P. S. I forgot to mention our trip to the koala sanctuary.  The group was in three cars; I was in the second one, following someone who had a GPS.  It seemed to be taking a long time to get there (over an hour); I'd gotten the impression it was closer.  We were driving through the city, and had been for a while, which seemed kind of strange.  And then we got lost.  We had to stop at a red light, while the car we were following had made it through.  This had happened before, and the lady driving would pull over somewhere and wait for us, but there must not have been anywhere good to pull over that time, because when we drove on we didn't see her anywhere.  So we kept driving and then asked for directions at a gas station, drove some more, then asked for directions from a guy walking, drove some more, saw signs for the place, followed the signs, stopped seeing the signs, saw a sign pointing back the way we'd come, followed the signs again, and finally made it there, after almost two hours.

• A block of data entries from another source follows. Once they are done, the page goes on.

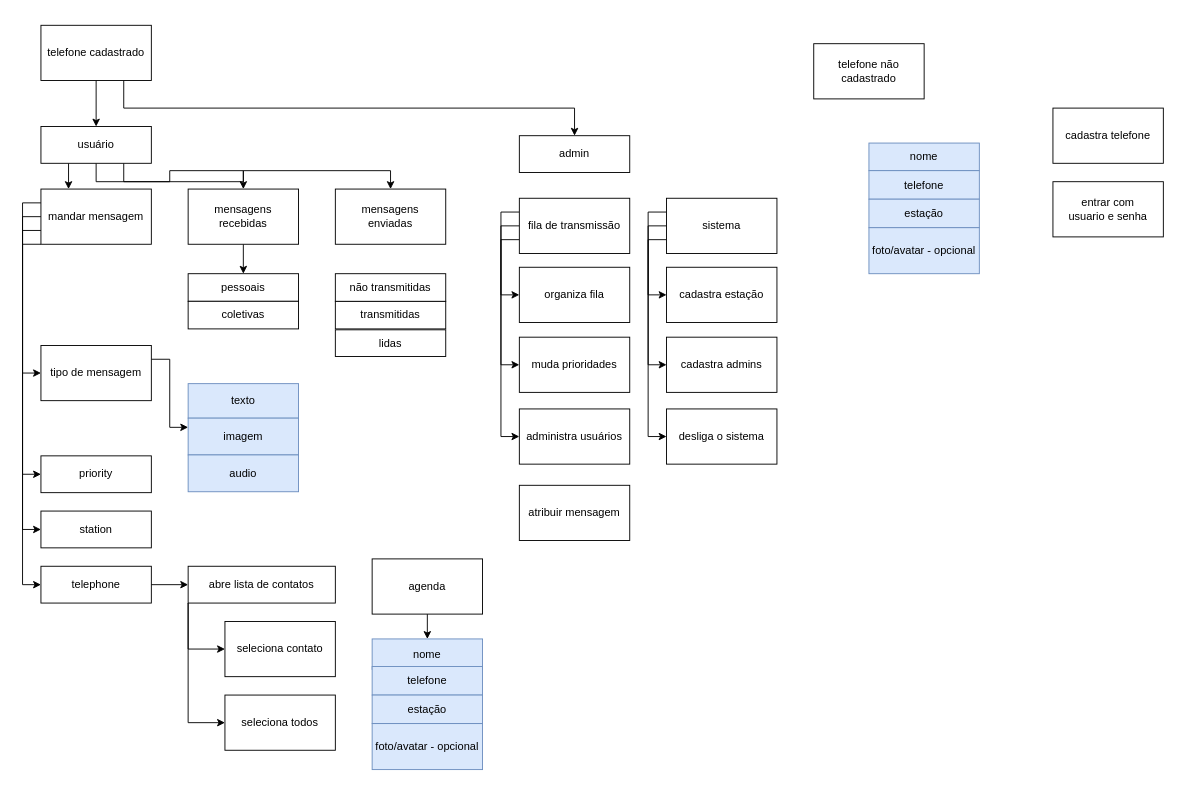
This is page "Page-1" (1 of 2) of hermes.drawio from DigitalHERMES/interface, a draw.io file, before an edit. Source tidied: cells renumbered, new cells numbered last; positions are measured from the earlier drawing's top-left corner, leaving out a move shared by most shapes. Both pictures are drawn from the tidied source at 92%, with x=0, y=0 at pixel (22, 25).
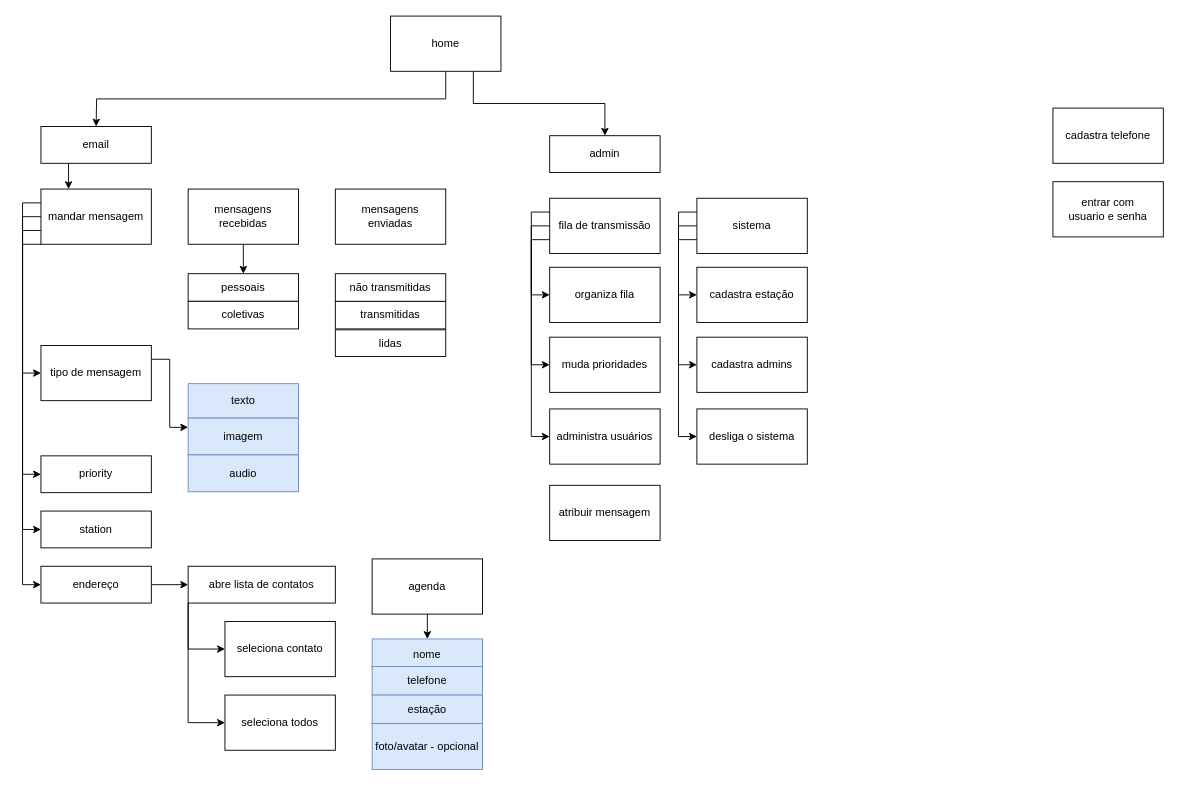
The same page after the edit.

Unchanged cells that the change refers to:
```xml
<mxCell id="6" value="mandar mensagem" style="rounded=0;whiteSpace=wrap;html=1;" parent="1" vertex="1">
  <mxGeometry x="20" y="178" width="120" height="60" as="geometry" />
</mxCell>
<mxCell id="24" value="mensagens &lt;br&gt;recebidas" style="rounded=0;whiteSpace=wrap;html=1;" parent="1" vertex="1">
  <mxGeometry x="180" y="178" width="120" height="60" as="geometry" />
</mxCell>
<mxCell id="64" value="mensagens &lt;br&gt;enviadas" style="rounded=0;whiteSpace=wrap;html=1;" parent="1" vertex="1">
  <mxGeometry x="340" y="178" width="120" height="60" as="geometry" />
</mxCell>
```

What changed in the source:
```diff
@@
     <mxCell id="15" value="fila de transmissão" style="rounded=0;whiteSpace=wrap;html=1;" parent="1" vertex="1">
-      <mxGeometry x="540" y="188" width="120" height="60" as="geometry" />
+      <mxGeometry x="573" y="188" width="120" height="60" as="geometry" />
     </mxCell>
-    <mxCell id="16" value="telefone não cadastrado" style="rounded=0;whiteSpace=wrap;html=1;" parent="1" vertex="1">
-      <mxGeometry x="860" y="20" width="120" height="60" as="geometry" />
-    </mxCell>
@@
     <mxCell id="20" value="sistema" style="whiteSpace=wrap;html=1;" parent="1" vertex="1">
-      <mxGeometry x="700" y="188" width="120" height="60" as="geometry" />
+      <mxGeometry x="733" y="188" width="120" height="60" as="geometry" />
     </mxCell>
@@
-    <mxCell id="22" value="telephone" style="rounded=0;whiteSpace=wrap;html=1;" parent="1" vertex="1">
+    <mxCell id="22" value="endereço" style="rounded=0;whiteSpace=wrap;html=1;" parent="1" vertex="1">
       <mxGeometry x="20" y="588" width="120" height="40" as="geometry" />
     </mxCell>
@@
     <mxCell id="33" value="organiza fila" style="rounded=0;whiteSpace=wrap;html=1;" parent="1" vertex="1">
-      <mxGeometry x="540" y="263" width="120" height="60" as="geometry" />
+      <mxGeometry x="573" y="263" width="120" height="60" as="geometry" />
     </mxCell>
@@
     <mxCell id="41" value="cadastra estação" style="rounded=0;whiteSpace=wrap;html=1;" parent="1" vertex="1">
-      <mxGeometry x="700" y="263" width="120" height="60" as="geometry" />
+      <mxGeometry x="733" y="263" width="120" height="60" as="geometry" />
     </mxCell>
-    <mxCell id="42" style="edgeStyle=orthogonalEdgeStyle;rounded=0;jettySize=auto;html=1;exitX=0.5;exitY=1;exitDx=0;exitDy=0;entryX=0.5;entryY=0;entryDx=0;entryDy=0;" parent="1" edge="1" source="44" target="49">
-      <mxGeometry relative="1" as="geometry" />
+    <mxCell id="42" style="edgeStyle=orthogonalEdgeStyle;rounded=0;jettySize=auto;html=1;exitX=0.5;exitY=1;exitDx=0;exitDy=0;entryX=0.5;entryY=0;entryDx=0;entryDy=0;" parent="1" edge="1" source="44">
+      <mxGeometry relative="1" as="geometry">
+        <mxPoint x="80" y="110" as="targetPoint" />
+      </mxGeometry>
     </mxCell>
@@
-    <mxCell id="44" value="telefone cadastrado" style="rounded=0;whiteSpace=wrap;html=1;" parent="1" vertex="1">
-      <mxGeometry x="20" width="120" height="60" as="geometry" />
+    <mxCell id="44" value="home" style="rounded=0;whiteSpace=wrap;html=1;" parent="1" vertex="1">
+      <mxGeometry x="400" y="-10" width="120" height="60" as="geometry" />
     </mxCell>
     <mxCell id="45" value="cadastra admins" style="rounded=0;whiteSpace=wrap;html=1;" parent="1" vertex="1">
-      <mxGeometry x="700" y="339" width="120" height="60" as="geometry" />
+      <mxGeometry x="733" y="339" width="120" height="60" as="geometry" />
     </mxCell>
-    <mxCell id="46" style="edgeStyle=orthogonalEdgeStyle;rounded=0;jettySize=auto;html=1;exitX=0.25;exitY=1;exitDx=0;exitDy=0;entryX=0.25;entryY=0;entryDx=0;entryDy=0;" parent="1" edge="1" source="49" target="6">
-      <mxGeometry relative="1" as="geometry" />
+    <mxCell id="46" style="edgeStyle=orthogonalEdgeStyle;rounded=0;jettySize=auto;html=1;exitX=0.25;exitY=1;exitDx=0;exitDy=0;entryX=0.25;entryY=0;entryDx=0;entryDy=0;" parent="1" edge="1" target="6">
+      <mxGeometry relative="1" as="geometry">
+        <mxPoint x="50" y="150" as="sourcePoint" />
+      </mxGeometry>
     </mxCell>
-    <mxCell id="47" style="edgeStyle=orthogonalEdgeStyle;rounded=0;jettySize=auto;html=1;exitX=0.5;exitY=1;exitDx=0;exitDy=0;entryX=0.5;entryY=0;entryDx=0;entryDy=0;" parent="1" edge="1" source="49" target="24">
-      <mxGeometry relative="1" as="geometry" />
-    </mxCell>
-    <mxCell id="48" style="edgeStyle=orthogonalEdgeStyle;rounded=0;jettySize=auto;html=1;exitX=0.75;exitY=1;exitDx=0;exitDy=0;" parent="1" edge="1" source="49" target="64">
-      <mxGeometry relative="1" as="geometry" />
-    </mxCell>
-    <mxCell id="49" value="usuário" style="rounded=0;whiteSpace=wrap;html=1;" parent="1" vertex="1">
-      <mxGeometry x="20" y="110" width="120" height="40" as="geometry" />
-    </mxCell>
@@
     <mxCell id="52" value="admin" style="rounded=0;whiteSpace=wrap;html=1;" parent="1" vertex="1">
-      <mxGeometry x="540" y="120" width="120" height="40" as="geometry" />
+      <mxGeometry x="573" y="120" width="120" height="40" as="geometry" />
     </mxCell>
     <mxCell id="53" value="muda prioridades" style="rounded=0;whiteSpace=wrap;html=1;" parent="1" vertex="1">
-      <mxGeometry x="540" y="339" width="120" height="60" as="geometry" />
+      <mxGeometry x="573" y="339" width="120" height="60" as="geometry" />
     </mxCell>
     <mxCell id="54" value="administra usuários" style="rounded=0;whiteSpace=wrap;html=1;" parent="1" vertex="1">
-      <mxGeometry x="540" y="417" width="120" height="60" as="geometry" />
+      <mxGeometry x="573" y="417" width="120" height="60" as="geometry" />
     </mxCell>
     <mxCell id="55" value="desliga o sistema" style="rounded=0;whiteSpace=wrap;html=1;" parent="1" vertex="1">
-      <mxGeometry x="700" y="417" width="120" height="60" as="geometry" />
+      <mxGeometry x="733" y="417" width="120" height="60" as="geometry" />
     </mxCell>
-    <mxCell id="56" value="nome" style="rounded=0;whiteSpace=wrap;html=1;fillColor=#dae8fc;strokeColor=#6c8ebf;" parent="1" vertex="1">
-      <mxGeometry x="920" y="128" width="120" height="30" as="geometry" />
-    </mxCell>
-    <mxCell id="57" value="telefone" style="rounded=0;whiteSpace=wrap;html=1;fillColor=#dae8fc;strokeColor=#6c8ebf;" parent="1" vertex="1">
-      <mxGeometry x="920" y="158" width="120" height="31" as="geometry" />
-    </mxCell>
-    <mxCell id="58" style="edgeStyle=orthogonalEdgeStyle;rounded=0;orthogonalLoop=1;jettySize=auto;html=1;exitX=0.5;exitY=1;exitDx=0;exitDy=0;fillColor=#dae8fc;strokeColor=#6c8ebf;" parent="1" edge="1" source="57" target="57">
-      <mxGeometry relative="1" as="geometry" />
-    </mxCell>
-    <mxCell id="59" value="estação" style="rounded=0;whiteSpace=wrap;html=1;fillColor=#dae8fc;strokeColor=#6c8ebf;" parent="1" vertex="1">
-      <mxGeometry x="920" y="189" width="120" height="31" as="geometry" />
-    </mxCell>
-    <mxCell id="60" value="foto/avatar - opcional" style="rounded=0;whiteSpace=wrap;html=1;fillColor=#dae8fc;strokeColor=#6c8ebf;" parent="1" vertex="1">
-      <mxGeometry x="920" y="220" width="120" height="50" as="geometry" />
-    </mxCell>
     <mxCell id="61" value="atribuir mensagem" style="rounded=0;whiteSpace=wrap;html=1;" parent="1" vertex="1">
-      <mxGeometry x="540" y="500" width="120" height="60" as="geometry" />
+      <mxGeometry x="573" y="500" width="120" height="60" as="geometry" />
     </mxCell>
@@
+    <mxCell id="68" value="email" style="rounded=0;whiteSpace=wrap;html=1;" parent="1" vertex="1">
+      <mxGeometry x="20" y="110" width="120" height="40" as="geometry" />
+    </mxCell>
```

On the way back we stuck to the highway, and the drive took 50 minutes.

Friday, August 26, 2011


Right now, I really wish I wasn't sitting.  My legs are aching, just like they ached the whole plane ride over here.  What I really want to do is lie down, but that isn't going to happen for a while, because if I lie down I'll fall asleep, and we have to be somewhere at 7 (right now it's about 6 here; we're 14 hours ahead).  This day has been ridiculously long.  I've had way too much time (a very uncommon problem for me)--they gave us 3 hours to unpack, then 3 hours to shop, then 3 hours before some sort of youth group at 7.  And originally we were told we'd be able to sleep at 7.

But it's been really exciting, too.  About an hour or so ago I saw my first wallaby, and it was pretty amazing.  Then he hopped, and it was even more amazing.  I saw a bunch more wallabies, too; they're all over the campus, just hanging around, eating, watching us.  And I saw this cool bird called a curlew, and we've been hearing kookaburras and magpies, and Professor Kettlekamp told us there are koalas all around this area, and I saw koala and wallaby crossing signs, and we drove on the left side of the road and it was super weird, and we can't go off the paths here because of snakes and who knows what else...  I'm actually in Australia!  It's actually real!  It's very cool, very weird, and very overwhelming.